Goal of the exercise -
Each line in the entries below that holds the string "class" is to be listed.

Data shown START

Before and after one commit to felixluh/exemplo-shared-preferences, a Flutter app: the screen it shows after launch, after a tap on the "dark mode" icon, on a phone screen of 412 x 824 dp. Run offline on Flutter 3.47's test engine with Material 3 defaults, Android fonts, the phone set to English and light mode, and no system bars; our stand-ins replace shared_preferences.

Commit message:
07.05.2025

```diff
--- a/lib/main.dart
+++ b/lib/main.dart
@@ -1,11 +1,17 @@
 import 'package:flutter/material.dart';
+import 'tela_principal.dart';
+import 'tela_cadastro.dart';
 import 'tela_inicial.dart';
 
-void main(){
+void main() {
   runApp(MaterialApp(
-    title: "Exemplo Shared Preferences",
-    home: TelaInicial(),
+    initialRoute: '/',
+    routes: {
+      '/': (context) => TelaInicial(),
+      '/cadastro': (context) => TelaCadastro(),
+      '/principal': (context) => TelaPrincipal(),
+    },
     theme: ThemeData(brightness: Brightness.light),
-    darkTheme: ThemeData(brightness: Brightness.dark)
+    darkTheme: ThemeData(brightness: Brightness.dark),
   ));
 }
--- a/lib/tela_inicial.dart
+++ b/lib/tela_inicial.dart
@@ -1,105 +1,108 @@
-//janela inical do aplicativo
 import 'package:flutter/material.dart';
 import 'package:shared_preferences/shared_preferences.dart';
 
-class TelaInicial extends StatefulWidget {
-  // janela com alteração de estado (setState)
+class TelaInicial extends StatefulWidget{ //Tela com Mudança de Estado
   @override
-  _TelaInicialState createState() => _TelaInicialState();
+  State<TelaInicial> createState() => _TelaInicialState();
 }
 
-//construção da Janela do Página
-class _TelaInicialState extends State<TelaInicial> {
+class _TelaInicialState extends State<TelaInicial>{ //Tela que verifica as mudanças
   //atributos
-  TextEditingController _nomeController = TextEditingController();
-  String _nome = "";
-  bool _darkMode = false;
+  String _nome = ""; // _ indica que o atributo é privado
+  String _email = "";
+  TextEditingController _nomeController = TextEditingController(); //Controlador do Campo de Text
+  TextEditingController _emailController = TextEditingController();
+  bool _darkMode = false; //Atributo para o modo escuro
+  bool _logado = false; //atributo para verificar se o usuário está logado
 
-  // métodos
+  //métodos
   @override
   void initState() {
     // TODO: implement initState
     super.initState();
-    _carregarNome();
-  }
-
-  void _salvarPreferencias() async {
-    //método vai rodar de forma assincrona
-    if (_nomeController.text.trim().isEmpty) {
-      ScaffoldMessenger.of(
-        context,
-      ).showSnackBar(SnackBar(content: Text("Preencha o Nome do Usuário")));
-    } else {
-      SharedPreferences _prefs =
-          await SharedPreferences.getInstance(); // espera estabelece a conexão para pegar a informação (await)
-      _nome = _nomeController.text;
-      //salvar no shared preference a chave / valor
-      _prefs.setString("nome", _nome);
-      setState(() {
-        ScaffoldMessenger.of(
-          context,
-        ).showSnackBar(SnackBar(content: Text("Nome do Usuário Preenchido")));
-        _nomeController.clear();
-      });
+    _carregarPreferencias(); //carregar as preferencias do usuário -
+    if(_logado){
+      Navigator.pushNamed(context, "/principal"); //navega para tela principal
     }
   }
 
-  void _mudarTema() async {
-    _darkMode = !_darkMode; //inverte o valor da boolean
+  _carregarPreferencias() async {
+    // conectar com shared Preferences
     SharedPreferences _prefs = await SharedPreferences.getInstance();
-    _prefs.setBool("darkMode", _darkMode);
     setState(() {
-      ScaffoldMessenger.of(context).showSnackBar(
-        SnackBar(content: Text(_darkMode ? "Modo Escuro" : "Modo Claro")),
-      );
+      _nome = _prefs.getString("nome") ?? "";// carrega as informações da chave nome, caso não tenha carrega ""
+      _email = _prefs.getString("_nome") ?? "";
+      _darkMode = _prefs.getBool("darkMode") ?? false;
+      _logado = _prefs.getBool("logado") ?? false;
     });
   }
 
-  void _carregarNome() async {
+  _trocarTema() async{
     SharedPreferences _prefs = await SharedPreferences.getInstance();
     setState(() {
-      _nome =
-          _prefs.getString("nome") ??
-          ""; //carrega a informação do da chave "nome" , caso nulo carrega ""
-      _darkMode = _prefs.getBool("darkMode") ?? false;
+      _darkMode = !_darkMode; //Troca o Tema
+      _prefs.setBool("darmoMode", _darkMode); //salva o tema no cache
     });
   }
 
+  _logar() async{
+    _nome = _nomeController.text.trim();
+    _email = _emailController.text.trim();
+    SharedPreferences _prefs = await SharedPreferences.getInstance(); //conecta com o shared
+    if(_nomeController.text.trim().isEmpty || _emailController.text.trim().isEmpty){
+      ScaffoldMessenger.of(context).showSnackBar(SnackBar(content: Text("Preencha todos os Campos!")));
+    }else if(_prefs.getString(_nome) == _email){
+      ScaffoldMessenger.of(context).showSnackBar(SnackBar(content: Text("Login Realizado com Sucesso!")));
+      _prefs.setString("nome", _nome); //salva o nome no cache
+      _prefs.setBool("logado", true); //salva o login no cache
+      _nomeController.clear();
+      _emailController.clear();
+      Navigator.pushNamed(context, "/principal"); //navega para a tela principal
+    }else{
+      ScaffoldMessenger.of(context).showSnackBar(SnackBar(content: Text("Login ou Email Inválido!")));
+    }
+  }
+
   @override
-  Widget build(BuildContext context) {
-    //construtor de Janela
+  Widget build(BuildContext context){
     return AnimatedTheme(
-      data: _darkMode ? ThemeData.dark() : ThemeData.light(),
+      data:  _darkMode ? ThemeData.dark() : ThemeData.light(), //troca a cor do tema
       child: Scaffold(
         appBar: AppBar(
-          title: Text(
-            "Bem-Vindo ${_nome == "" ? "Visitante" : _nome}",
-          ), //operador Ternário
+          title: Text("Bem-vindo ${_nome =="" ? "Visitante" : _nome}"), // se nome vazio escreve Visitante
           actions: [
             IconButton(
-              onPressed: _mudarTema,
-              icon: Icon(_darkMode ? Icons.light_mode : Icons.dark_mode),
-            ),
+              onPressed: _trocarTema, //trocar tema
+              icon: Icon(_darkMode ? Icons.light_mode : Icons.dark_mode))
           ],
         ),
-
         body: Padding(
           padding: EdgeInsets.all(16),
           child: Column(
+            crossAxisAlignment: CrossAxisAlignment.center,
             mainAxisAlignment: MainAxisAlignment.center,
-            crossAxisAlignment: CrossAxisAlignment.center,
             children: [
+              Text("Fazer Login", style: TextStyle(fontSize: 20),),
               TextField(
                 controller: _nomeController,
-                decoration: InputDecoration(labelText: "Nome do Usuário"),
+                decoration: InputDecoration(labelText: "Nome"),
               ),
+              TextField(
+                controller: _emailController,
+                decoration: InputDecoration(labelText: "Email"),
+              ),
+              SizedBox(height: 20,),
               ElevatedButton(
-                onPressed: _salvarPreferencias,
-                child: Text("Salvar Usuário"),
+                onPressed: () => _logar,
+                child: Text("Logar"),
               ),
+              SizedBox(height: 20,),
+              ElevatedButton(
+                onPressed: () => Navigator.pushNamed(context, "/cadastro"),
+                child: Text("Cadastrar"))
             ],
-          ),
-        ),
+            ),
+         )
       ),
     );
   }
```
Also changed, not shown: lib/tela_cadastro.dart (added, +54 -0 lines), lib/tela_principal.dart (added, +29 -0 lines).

Data shown END
Data shown START

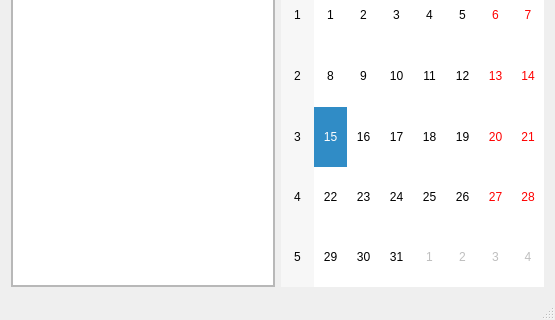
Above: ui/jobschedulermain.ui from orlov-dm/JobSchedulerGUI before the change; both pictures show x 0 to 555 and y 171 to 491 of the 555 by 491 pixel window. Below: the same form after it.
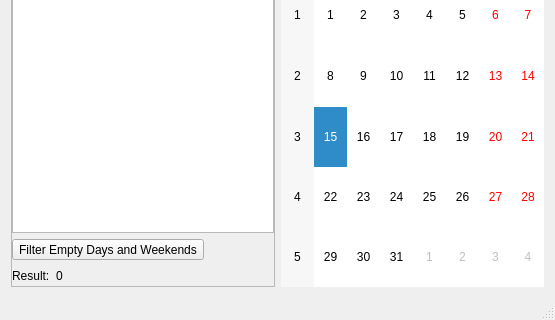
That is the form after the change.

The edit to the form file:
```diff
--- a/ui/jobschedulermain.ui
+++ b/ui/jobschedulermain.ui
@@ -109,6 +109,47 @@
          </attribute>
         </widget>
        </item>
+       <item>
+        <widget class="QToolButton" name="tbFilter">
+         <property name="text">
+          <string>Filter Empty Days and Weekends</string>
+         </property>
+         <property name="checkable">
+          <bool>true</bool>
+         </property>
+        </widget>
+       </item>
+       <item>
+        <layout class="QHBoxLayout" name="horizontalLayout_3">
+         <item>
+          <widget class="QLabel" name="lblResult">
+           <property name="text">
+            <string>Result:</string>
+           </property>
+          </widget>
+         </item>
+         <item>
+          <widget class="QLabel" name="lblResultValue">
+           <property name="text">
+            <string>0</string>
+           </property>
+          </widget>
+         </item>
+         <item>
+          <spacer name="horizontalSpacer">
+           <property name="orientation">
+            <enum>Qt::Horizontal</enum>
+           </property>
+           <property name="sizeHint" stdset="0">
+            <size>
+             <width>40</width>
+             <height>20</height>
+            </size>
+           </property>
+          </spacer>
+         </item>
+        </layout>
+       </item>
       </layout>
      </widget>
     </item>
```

Data shown END

Answer space -
-class TelaInicial extends StatefulWidget {
+class TelaInicial extends StatefulWidget{ //Tela com Mudança de Estado
-class _TelaInicialState extends State<TelaInicial> {
+class _TelaInicialState extends State<TelaInicial>{ //Tela que verifica as mudanças
+        <widget class="QToolButton" name="tbFilter">
+        <layout class="QHBoxLayout" name="horizontalLayout_3">
+          <widget class="QLabel" name="lblResult">
+          <widget class="QLabel" name="lblResultValue">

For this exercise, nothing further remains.